Ways I Might Pay Less For Medicare in the Future
At the beginning of the year I, like some of you, neglected to research alternatives to original Medicare Part B. I was so busy battling an incorrect medical bill and an exorbitant government-subsidized rent increase that I failed to notice the increases in my social security and premiums for Medicare Part B and D slated for 2018. For the fourth time in as many months, I hit the roof. The Medicare premium increases have caused my social security income to drop by 12 dollars a month in 2018!
I've got a choice to make
Of course I realized this after the December 7th 2017 deadline to change Medicare plans which means I’ll have to wait until October 2018. That gives me several months to do research and decide whether I would actually save money by choosing something different. It’s going to be a choice between:
- A Medigap supplement,
- A Medicare Advantage plan, or
- Staying on original Part B and Part D coverage.
Factors to consider
There are several factors that will affect my decision:
- I must carefully research and write down all my prescriptions and then find out from the Advantage plan rep whether those drugs are in their formulary. If they don’t cover my Tier 5 MS drugs (and any others I won’t compromise) then I can immediately eliminate that insurance plan.
- Write down all my treating physicians’ names and phone numbers. It’s important to find out if the plan is an HMO or PPO. If it’s an HMO I might be limited to their choices of doctors. This would be a deal-breaker for me and for most MS patients since we usually have established long relationships with specialists we’ve hand-picked ourselves.
- Some Advantage plans have no monthly premium. Sound better than paying Medicare B’s $134 per month premium and an additional Medicare Part D premium? Not so fast. As usual, there is no free lunch. Zero-premium Advantage plans usually charge higher copays and deductibles. I’ll have to keep my calculator handy to tally up the real costs and find out if it’s actually a savings.
- Medigap plans cover Part B copays, coinsurance and deductibles only, with no drug coverage. On top of paying a monthly premium for the Medigap plan, you still have to pay Medicare Part B premiums and a Part D drug plan premium.
Copay assistance programs

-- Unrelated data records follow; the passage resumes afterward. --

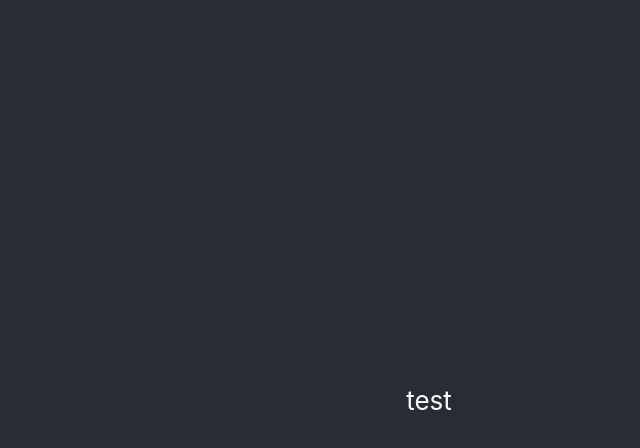
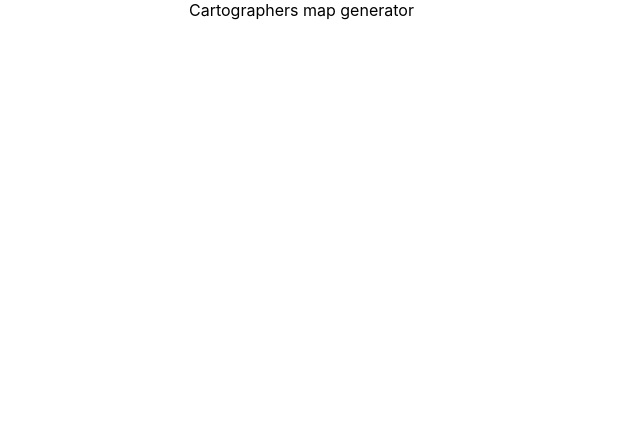
Before and after one commit to Calanthe/cartographers, a React (Create React App) app: page / in a window 1280 px wide. Shown: the top 448 px of the page, without its empty margins (211-851 px from the left). Built offline with nearby package versions, Linux system fonts and the light colour scheme.

Commit message:
first styles

```diff
--- a/src/App.css
+++ b/src/App.css
@@ -1,38 +1,12 @@
-.App {
-  text-align: center;
+.cartographers {
+  max-width: 480px;
+  margin: 0 auto;
 }
 
-.App-logo {
-  height: 40vmin;
-  pointer-events: none;
+.map {
+  display: grid;
+  grid-template-columns: repeat(11, 40px);
+  grid-template-rows: repeat(11, 40px);
+  grid-auto-flow: row;
+  grid-gap: 4px;
 }
-
-@media (prefers-reduced-motion: no-preference) {
-  .App-logo {
-    animation: App-logo-spin infinite 20s linear;
-  }
-}
-
-.App-header {
-  background-color: #282c34;
-  min-height: 100vh;
-  display: flex;
-  flex-direction: column;
-  align-items: center;
-  justify-content: center;
-  font-size: calc(10px + 2vmin);
-  color: white;
-}
-
-.App-link {
-  color: #61dafb;
-}
-
-@keyframes App-logo-spin {
-  from {
-    transform: rotate(0deg);
-  }
-  to {
-    transform: rotate(360deg);
-  }
-}
--- a/src/App.js
+++ b/src/App.js
@@ -78,10 +78,11 @@ function App() {
   ];
 
   return (
-    <div className="App">
-      <header className="App-header">
-        <Map tiles={tiles}/>
+    <div className="cartographers">
+      <header className="cartographers-header">
+        Cartographers map generator
       </header>
+      <Map tiles={tiles}/>
     </div>
   );
 }
--- a/src/index.css
+++ b/src/index.css
@@ -6,8 +6,3 @@ body {
   -webkit-font-smoothing: antialiased;
   -moz-osx-font-smoothing: grayscale;
 }
-
-code {
-  font-family: source-code-pro, Menlo, Monaco, Consolas, 'Courier New',
-    monospace;
-}
--- a/src/modules/Map.js
+++ b/src/modules/Map.js
@@ -2,31 +2,32 @@ import React from "react";
 //import classNames from "classnames";
 
 export default function Map(props) {
-    let tiles = props.tiles;
+	let tiles = props.tiles,
+		mapSpaces = [];
 
-	// tiles.forEach((tile, i) => {
-	// 	const typeClass = tile.type,
-	// 		/*tileClassName = classNames(
-	// 			"tile",
-	// 			typeClass
-    //         ),*/
-    //         tileClassName = "ddd",
-	// 		tile = (
-	// 			<div
-	// 				tileClassName={tileClassName}
-	// 				cell={cell}
-    //                 key={cell.uniqueKey.toString()}
-    //             ></div>
-	// 		);
+	tiles.forEach((tileRow, i) => {
+		tileRow.forEach((tile, j) => {
+			console.log(tile, i, j)
+			const tileClass = tile.type,
+				uniqueKey = i + '-' + j;
+				/*tileClassName = classNames(
+					"tile",
+					typeClass
+				),
+				tileClassName = "ddd";*/
 
-	// 	tiles.push(tile);
-	// });
-
-	console.log(tiles)
+			mapSpaces.push(
+				<div
+					className={tileClass}
+					key={uniqueKey.toString()}
+				></div>
+			);
+		});
+	});
 
 	return (
-		<div className="board">
-			test
+		<div className="map">
+			{mapSpaces}
 		</div>
 	);
 };
```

Another important factor for Medicare patient receiving copay assistance is if you are earning less than 500% of the Federal Poverty Guideline then you’re probably getting copay assistance. Since I take Tecfidera and Ampyra, I have access to Biogen’s and Acorda’s patient assistance programs however being on government insurance disqualifies me from their assistance programs, so I get copay assistance from a charity organization that covers people with government insurance.

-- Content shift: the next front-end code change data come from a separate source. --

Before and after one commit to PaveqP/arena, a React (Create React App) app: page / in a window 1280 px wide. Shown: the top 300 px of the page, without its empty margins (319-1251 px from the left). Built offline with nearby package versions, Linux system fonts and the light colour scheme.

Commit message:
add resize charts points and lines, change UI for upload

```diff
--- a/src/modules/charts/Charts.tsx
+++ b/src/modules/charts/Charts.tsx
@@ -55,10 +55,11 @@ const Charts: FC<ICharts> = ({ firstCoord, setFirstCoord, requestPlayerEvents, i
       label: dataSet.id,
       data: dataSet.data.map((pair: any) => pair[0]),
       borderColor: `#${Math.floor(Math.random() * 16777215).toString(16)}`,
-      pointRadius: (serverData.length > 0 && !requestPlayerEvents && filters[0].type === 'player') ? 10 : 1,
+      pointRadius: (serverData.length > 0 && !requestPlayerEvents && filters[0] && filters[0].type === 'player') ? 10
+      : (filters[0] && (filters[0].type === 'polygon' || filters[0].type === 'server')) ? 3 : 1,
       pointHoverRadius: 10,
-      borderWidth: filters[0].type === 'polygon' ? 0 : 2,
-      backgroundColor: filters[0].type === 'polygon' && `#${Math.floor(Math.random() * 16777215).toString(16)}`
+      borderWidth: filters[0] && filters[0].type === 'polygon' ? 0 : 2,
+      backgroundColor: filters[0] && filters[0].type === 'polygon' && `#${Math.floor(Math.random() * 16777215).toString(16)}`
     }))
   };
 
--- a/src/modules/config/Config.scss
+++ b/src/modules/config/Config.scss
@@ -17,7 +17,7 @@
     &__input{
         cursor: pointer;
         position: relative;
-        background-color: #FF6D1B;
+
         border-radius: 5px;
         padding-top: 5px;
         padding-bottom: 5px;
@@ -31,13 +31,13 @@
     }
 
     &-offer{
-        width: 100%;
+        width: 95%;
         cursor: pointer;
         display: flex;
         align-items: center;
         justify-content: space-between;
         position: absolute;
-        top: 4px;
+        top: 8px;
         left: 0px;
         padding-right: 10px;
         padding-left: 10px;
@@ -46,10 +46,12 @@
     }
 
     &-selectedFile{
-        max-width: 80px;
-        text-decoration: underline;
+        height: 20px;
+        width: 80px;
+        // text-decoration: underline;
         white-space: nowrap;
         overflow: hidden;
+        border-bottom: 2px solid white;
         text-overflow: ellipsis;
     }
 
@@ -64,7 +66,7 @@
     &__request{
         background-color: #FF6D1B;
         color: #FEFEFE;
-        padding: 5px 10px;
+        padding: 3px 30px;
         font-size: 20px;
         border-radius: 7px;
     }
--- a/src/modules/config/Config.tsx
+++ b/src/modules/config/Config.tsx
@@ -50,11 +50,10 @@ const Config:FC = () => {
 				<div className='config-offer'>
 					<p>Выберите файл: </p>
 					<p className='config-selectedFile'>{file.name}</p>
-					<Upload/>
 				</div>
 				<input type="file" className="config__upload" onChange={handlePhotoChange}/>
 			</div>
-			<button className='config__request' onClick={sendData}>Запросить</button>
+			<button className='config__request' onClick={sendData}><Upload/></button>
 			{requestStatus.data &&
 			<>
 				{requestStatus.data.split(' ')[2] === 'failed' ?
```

Before I go shopping around for a Medigap or Medicare Advantage plan, though, I must consult a list of conditions that my charity organization requires to qualify for their copay assistance. Of most importance is that:
- If I choose a Medicare Advantage plan, it must include drug coverage that covers my MS medications.
- If I choose Medicare Part A and B plus Medigap, I only qualify for assistance if my drug plan does not cover my drugs.
Consult the customer service hotline
Confusing? That’s why I will first call the organization’s customer service hotline and ask whether the plans I’m considering will disqualify me for copay assistance. It’s a real pain to have to take on this kind of project, but it’s all part of self-advocacy. While this might be a headache during the process, I could end up saving money after it’s over and that makes it worthwhile.
How well do people around you understand MS?